Our job in the Microsoft Offensive Security Research (OSR) team is to make computing safer. We do this by identifying ways to exploit software, and working with other teams across the company on solutions to mitigate attacks. This workflow typically involves identifying software vulnerabilities to exploit. However, we believe that there will always be more vulnerabilities to find, so that isn’t our primary focus. Instead, our job is really all about asking: assuming a vulnerability exists, what can we do with it?

We’ve so far had success with this approach. We have helped improve the security of several Microsoft products, including Microsoft Edge. We continue to make strides in preventing both Remote Code Execution (RCE) with mitigations like Control Flow Guard (CFG), export suppression, and Arbitrary Code Guard (ACG), and isolation, notably with Less Privileged AppContainer (LPAC) and Windows Defender Application Guard (WDAG). Still, we believe it’s important for us to validate our security strategy. One way we do this is to look at what other companies are doing and study the results of their efforts.

For this project, we set out to examine Google’s Chrome web browser, whose security strategy shows a strong focus on sandboxing. We wanted to see how Chrome held up against a single RCE vulnerability, and try to answer: is having a strong sandboxing model sufficient to make a browser secure?

Some of our key findings include the following:

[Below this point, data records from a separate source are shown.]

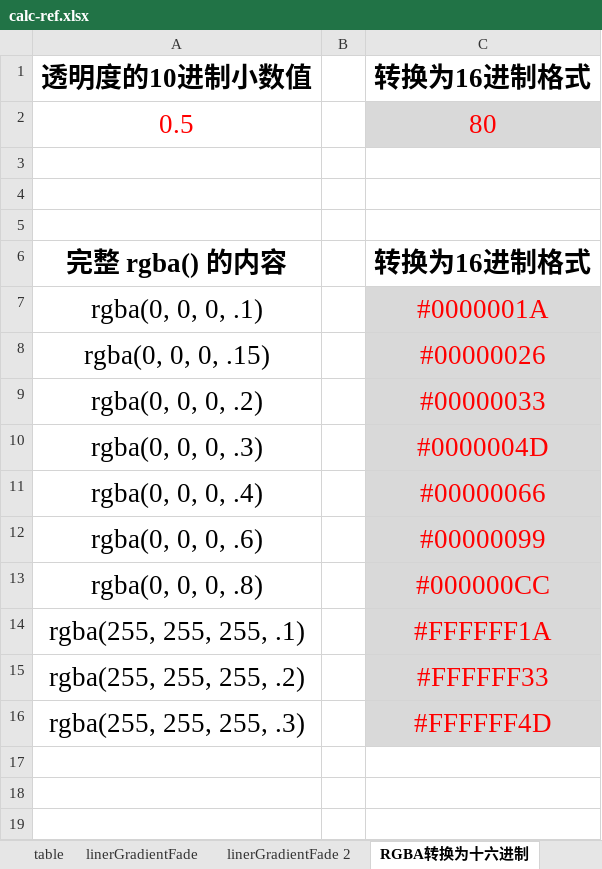
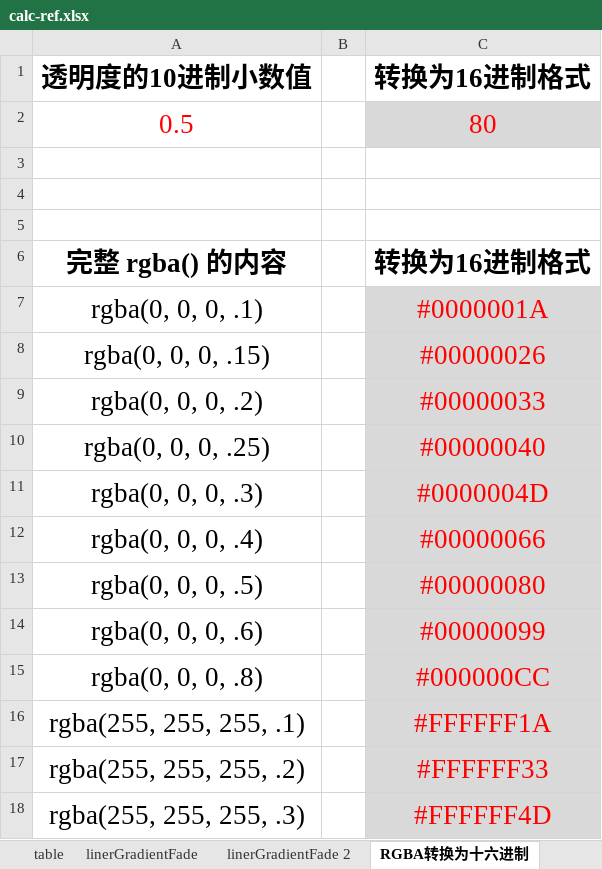
Before and after one commit to MadMaxChow/VLOOK, an Excel workbook: src/calc-ref.xlsx, sheet RGBA转换为十六进制, drawn as a sheet; values as stored, in another font and other column widths than the file's, no borders; the diff names each change by its address in the sheet, - before the commit and + after, or states it on an @@ line.

```diff
--- a/src/calc-ref.xlsx (sheet RGBA转换为十六进制)
+++ b/src/calc-ref.xlsx (sheet RGBA转换为十六进制)
+row 10: rgba(0, 0, 0, .25) |  | #00000040
+row 13: rgba(0, 0, 0, .5) |  | #00000080
```
Also changed, not shown: formulas that keep their value, 31 other files.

  • Our discovery of CVE-2017-5121 indicates that it is possible to find remotely exploitable vulnerabilities in modern browsers
  • Chrome’s relative lack of RCE mitigations means the path from memory corruption bug to exploit can be a short one
  • Several security checks being done within the sandbox result in RCE exploits being able to, among other things, bypass Same Origin Policy (SOP), giving RCE-capable attackers access to victims’ online services (such as email, documents, and banking sessions) and saved credentials
  • Chrome’s process for servicing vulnerabilities can result in the public disclosure of details for security flaws before fixes are pushed to customers

Finding and exploiting a remote vulnerability

To do this evaluation, we first needed to find some kind of entry point vulnerability. Typically, we do this by finding a memory corruption bug, such as buffer overflow or use-after-free vulnerability. As with any web browser, the attack surface is extensive, including the V8 JavaScript interpreter, the Blink DOM engine, and the pdfium PDF renderer, among others. For this project, we focused our attention on V8.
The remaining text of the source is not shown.